**ASSIGNMENT:** In the records below, which lines include "Name"? Copy them.

─── PROVIDED RECORDS ───

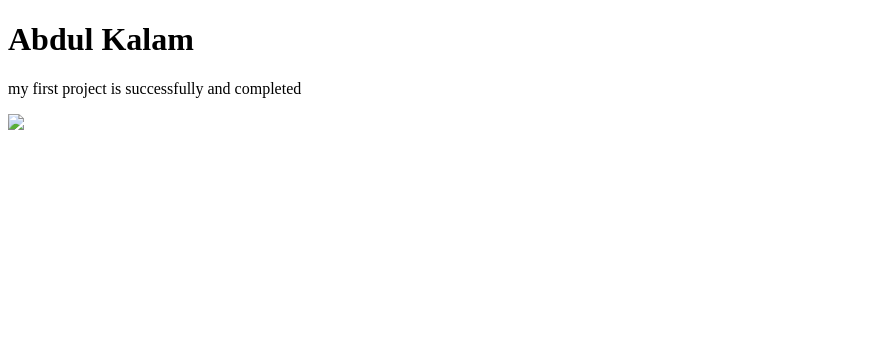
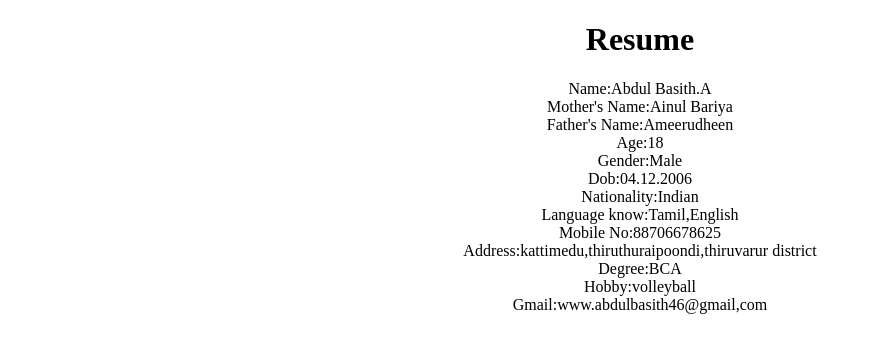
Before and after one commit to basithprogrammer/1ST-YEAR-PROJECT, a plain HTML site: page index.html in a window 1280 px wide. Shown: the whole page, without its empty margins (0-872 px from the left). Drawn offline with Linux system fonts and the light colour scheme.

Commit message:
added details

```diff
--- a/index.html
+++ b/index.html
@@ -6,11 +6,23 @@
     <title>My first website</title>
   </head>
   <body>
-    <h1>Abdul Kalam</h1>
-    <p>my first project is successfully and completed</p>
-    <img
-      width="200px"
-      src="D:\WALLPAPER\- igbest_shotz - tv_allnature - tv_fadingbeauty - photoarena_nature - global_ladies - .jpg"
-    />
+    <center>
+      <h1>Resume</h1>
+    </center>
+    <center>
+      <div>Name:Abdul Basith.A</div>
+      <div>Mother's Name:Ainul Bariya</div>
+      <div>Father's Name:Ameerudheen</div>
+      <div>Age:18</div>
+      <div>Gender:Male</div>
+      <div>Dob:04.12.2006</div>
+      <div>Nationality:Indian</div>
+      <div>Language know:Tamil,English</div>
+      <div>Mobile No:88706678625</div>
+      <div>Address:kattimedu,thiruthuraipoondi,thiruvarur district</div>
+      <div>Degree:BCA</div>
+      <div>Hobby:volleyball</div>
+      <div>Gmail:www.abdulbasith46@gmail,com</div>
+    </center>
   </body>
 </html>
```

───

**ANSWER TO THIS TASK:**
+      <div>Name:Abdul Basith.A</div>
+      <div>Mother's Name:Ainul Bariya</div>
+      <div>Father's Name:Ameerudheen</div>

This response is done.